-- Material provided follows --

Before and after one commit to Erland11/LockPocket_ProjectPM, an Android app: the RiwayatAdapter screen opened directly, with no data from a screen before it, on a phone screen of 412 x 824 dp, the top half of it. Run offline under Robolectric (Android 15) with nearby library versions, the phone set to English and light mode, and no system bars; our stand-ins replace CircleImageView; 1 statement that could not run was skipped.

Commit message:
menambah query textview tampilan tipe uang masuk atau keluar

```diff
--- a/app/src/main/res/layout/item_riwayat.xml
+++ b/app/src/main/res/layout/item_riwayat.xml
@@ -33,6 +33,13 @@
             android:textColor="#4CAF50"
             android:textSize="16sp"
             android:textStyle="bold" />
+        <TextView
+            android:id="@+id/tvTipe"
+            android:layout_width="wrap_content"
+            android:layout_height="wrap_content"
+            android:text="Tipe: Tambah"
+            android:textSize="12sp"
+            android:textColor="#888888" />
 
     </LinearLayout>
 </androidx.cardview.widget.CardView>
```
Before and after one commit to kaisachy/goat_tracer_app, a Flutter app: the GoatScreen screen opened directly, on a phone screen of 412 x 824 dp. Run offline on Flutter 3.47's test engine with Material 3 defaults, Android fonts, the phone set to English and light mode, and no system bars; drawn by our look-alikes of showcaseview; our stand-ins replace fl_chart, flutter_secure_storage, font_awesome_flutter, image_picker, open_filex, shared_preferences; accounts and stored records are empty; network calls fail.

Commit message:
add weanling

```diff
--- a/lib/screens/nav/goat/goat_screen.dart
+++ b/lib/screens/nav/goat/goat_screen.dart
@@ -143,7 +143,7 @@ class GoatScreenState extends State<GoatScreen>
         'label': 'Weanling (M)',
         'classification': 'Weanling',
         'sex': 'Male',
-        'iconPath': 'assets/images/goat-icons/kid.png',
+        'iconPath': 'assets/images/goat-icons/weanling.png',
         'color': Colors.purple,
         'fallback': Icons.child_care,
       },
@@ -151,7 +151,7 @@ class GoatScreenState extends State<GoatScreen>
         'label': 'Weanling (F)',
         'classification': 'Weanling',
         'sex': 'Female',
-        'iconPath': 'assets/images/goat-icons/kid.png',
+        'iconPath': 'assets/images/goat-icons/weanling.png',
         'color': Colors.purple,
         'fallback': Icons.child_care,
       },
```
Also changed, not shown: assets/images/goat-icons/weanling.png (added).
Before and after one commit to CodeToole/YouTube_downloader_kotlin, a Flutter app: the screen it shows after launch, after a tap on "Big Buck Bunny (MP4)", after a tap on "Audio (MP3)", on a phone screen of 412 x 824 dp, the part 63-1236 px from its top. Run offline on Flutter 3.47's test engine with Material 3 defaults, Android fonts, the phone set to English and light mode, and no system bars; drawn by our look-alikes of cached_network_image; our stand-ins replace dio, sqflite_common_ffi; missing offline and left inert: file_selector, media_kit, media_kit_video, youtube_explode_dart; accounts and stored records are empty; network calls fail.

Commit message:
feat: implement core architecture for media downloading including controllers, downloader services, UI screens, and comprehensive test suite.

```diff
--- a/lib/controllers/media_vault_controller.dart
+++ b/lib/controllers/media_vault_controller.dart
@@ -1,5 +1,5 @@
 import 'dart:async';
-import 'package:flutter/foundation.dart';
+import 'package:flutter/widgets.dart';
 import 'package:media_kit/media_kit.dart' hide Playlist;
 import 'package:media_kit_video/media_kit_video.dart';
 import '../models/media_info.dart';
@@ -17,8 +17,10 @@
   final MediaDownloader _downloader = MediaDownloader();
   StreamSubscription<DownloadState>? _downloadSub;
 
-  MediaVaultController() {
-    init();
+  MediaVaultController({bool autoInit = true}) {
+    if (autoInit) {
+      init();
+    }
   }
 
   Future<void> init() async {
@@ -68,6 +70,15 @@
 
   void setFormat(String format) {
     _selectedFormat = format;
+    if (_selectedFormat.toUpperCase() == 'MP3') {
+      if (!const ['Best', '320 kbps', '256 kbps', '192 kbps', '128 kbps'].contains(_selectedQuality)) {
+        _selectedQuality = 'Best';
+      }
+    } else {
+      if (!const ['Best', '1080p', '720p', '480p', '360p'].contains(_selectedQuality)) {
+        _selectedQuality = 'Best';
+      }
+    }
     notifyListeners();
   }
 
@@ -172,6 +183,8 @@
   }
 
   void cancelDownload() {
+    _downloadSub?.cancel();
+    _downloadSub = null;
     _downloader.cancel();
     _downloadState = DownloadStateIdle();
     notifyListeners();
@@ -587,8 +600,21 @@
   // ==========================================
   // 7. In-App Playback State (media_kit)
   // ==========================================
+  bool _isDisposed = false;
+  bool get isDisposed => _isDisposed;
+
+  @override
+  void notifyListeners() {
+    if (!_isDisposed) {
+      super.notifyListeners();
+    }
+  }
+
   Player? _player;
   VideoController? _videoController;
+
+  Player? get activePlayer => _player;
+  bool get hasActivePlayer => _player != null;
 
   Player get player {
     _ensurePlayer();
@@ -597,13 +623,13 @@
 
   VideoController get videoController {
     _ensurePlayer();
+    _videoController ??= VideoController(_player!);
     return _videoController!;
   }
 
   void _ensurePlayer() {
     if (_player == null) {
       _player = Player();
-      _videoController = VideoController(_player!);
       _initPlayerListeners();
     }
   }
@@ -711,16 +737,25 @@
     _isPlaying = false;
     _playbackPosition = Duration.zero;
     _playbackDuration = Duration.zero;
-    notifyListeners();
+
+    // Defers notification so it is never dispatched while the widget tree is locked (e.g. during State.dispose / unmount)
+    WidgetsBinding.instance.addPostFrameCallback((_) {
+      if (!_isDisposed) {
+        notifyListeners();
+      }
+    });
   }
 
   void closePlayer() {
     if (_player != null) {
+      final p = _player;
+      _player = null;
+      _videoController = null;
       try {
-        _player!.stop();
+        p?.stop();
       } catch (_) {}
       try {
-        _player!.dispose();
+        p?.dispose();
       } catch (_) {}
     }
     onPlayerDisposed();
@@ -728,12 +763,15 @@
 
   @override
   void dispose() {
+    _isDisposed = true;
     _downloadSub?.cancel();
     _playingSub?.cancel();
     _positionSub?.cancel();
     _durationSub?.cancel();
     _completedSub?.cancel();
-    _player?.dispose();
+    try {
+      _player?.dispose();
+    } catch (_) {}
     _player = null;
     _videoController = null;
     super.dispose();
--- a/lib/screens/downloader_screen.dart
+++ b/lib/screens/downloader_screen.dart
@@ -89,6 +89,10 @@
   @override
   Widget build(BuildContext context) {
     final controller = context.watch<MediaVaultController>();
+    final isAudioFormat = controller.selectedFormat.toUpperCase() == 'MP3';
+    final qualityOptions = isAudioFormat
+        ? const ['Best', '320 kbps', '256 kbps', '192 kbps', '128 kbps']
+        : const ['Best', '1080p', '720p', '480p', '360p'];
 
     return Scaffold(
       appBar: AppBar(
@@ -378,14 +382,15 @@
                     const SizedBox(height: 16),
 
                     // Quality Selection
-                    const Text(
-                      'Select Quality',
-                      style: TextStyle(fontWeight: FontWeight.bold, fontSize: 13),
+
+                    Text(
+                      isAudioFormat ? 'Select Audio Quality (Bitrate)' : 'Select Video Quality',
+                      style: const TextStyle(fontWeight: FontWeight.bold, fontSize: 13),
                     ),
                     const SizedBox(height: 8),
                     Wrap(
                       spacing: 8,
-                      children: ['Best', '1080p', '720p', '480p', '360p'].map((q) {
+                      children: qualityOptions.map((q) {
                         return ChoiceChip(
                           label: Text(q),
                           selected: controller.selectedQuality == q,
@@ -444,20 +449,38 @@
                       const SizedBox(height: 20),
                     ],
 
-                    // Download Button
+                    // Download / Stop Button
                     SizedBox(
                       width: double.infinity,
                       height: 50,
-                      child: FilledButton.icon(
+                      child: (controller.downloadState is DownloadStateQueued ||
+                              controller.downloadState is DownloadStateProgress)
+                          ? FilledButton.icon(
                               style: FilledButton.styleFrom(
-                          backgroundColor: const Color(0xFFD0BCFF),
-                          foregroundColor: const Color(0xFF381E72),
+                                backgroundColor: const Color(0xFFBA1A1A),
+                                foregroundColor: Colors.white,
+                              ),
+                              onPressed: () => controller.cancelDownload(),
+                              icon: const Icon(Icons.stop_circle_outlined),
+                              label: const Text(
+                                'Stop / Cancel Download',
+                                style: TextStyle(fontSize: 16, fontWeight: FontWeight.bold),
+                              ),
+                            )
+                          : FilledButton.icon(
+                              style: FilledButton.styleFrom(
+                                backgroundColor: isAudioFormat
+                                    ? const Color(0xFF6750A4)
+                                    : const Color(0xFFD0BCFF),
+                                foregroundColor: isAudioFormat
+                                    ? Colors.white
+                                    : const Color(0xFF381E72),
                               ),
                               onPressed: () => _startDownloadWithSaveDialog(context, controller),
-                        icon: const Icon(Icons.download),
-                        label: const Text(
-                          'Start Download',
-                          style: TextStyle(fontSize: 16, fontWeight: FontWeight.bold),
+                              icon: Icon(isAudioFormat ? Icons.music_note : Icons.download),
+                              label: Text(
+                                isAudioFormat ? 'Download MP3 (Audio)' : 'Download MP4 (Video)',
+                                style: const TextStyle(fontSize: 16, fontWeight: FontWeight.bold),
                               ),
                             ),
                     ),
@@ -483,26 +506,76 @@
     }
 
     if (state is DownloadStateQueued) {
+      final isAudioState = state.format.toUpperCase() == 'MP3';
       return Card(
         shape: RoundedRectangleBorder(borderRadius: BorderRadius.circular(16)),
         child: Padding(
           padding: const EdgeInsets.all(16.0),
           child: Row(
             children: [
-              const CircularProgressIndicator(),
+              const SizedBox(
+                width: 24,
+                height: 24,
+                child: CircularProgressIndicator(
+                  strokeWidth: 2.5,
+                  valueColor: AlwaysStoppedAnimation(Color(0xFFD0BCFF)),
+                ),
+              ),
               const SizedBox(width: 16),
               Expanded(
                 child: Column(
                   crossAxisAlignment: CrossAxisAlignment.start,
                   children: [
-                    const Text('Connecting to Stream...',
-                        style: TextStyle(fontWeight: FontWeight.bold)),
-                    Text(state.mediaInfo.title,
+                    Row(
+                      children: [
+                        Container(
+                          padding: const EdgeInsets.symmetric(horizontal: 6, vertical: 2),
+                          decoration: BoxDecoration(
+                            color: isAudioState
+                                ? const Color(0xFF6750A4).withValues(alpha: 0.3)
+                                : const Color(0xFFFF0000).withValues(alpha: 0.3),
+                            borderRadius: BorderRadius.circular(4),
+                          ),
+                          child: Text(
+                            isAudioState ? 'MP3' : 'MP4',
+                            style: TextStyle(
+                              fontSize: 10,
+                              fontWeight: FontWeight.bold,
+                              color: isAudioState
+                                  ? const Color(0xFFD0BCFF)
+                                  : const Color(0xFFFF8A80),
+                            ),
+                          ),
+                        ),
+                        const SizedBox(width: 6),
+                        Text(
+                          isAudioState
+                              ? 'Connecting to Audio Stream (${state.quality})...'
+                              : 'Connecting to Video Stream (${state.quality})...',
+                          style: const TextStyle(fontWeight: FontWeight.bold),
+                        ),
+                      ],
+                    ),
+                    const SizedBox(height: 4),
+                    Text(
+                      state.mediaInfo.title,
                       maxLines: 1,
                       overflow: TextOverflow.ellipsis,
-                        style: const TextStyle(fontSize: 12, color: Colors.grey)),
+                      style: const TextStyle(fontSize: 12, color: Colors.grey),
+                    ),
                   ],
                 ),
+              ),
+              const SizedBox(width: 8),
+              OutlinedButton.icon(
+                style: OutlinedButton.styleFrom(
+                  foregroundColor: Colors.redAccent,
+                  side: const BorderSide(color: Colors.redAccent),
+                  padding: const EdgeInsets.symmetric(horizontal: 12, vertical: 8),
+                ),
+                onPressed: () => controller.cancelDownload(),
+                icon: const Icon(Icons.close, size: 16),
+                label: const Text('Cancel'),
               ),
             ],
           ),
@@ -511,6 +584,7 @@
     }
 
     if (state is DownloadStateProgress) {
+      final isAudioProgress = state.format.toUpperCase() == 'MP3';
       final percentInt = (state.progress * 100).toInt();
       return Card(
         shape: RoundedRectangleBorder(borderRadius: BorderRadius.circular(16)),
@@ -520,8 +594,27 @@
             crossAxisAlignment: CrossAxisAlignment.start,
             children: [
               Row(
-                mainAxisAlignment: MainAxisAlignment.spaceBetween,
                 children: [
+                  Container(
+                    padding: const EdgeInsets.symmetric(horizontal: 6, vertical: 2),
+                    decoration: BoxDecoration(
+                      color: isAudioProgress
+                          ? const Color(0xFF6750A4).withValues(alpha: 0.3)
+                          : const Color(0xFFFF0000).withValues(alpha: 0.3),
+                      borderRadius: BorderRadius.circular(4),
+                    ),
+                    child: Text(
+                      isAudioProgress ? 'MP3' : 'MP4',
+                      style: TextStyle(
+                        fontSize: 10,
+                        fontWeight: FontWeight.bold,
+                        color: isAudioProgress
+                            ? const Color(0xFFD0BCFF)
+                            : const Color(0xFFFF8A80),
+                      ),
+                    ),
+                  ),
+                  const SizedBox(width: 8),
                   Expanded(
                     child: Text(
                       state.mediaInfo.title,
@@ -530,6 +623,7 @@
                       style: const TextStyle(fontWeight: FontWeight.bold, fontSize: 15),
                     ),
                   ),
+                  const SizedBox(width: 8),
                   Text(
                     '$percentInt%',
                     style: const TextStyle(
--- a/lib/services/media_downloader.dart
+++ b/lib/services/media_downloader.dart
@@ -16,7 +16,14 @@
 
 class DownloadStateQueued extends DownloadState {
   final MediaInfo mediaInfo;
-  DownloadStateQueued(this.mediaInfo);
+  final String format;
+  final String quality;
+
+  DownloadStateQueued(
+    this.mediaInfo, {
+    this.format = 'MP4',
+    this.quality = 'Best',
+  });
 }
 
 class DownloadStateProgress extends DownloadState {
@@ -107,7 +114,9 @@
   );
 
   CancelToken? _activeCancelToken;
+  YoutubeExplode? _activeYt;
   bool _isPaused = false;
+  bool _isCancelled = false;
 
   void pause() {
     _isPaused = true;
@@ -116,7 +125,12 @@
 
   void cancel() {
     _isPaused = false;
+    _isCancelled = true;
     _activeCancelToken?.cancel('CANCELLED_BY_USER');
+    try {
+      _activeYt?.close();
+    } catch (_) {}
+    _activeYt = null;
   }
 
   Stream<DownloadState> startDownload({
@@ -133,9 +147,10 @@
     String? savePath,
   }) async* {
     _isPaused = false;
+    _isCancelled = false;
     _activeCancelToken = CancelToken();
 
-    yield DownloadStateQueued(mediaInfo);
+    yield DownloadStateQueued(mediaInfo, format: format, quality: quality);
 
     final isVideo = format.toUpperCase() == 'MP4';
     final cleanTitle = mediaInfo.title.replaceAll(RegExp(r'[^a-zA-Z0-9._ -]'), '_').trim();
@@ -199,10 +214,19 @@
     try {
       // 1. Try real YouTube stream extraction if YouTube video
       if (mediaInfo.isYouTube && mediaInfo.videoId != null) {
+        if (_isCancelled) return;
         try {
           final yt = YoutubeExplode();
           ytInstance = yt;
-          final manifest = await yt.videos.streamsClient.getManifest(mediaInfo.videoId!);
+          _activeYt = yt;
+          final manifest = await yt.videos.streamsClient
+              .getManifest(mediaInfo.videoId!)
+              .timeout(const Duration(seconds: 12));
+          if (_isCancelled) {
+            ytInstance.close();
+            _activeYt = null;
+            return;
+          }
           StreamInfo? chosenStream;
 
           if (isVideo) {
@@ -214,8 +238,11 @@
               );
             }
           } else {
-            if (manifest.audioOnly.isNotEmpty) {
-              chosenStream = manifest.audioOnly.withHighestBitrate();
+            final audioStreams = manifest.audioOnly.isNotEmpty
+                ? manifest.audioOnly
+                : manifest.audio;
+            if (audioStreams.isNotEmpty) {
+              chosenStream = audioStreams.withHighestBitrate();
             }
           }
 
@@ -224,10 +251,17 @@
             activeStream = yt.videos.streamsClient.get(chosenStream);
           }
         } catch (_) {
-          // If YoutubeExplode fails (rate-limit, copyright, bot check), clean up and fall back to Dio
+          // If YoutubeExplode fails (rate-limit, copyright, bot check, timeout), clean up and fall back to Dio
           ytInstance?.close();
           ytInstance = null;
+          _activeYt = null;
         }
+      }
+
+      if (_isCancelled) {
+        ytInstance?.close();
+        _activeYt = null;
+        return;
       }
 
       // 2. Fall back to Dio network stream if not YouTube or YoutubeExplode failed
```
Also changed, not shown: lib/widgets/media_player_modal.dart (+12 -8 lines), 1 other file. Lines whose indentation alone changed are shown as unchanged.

-- Material provided concluded --

• [What the task asks] Where a line above contains the word "isAudioFormat", show that line.

• [Response area]
+    final isAudioFormat = controller.selectedFormat.toUpperCase() == 'MP3';
+    final qualityOptions = isAudioFormat
+                      isAudioFormat ? 'Select Audio Quality (Bitrate)' : 'Select Video Quality',
+                                backgroundColor: isAudioFormat
+                                foregroundColor: isAudioFormat
+                              icon: Icon(isAudioFormat ? Icons.music_note : Icons.download),
+                                isAudioFormat ? 'Download MP3 (Audio)' : 'Download MP4 (Video)',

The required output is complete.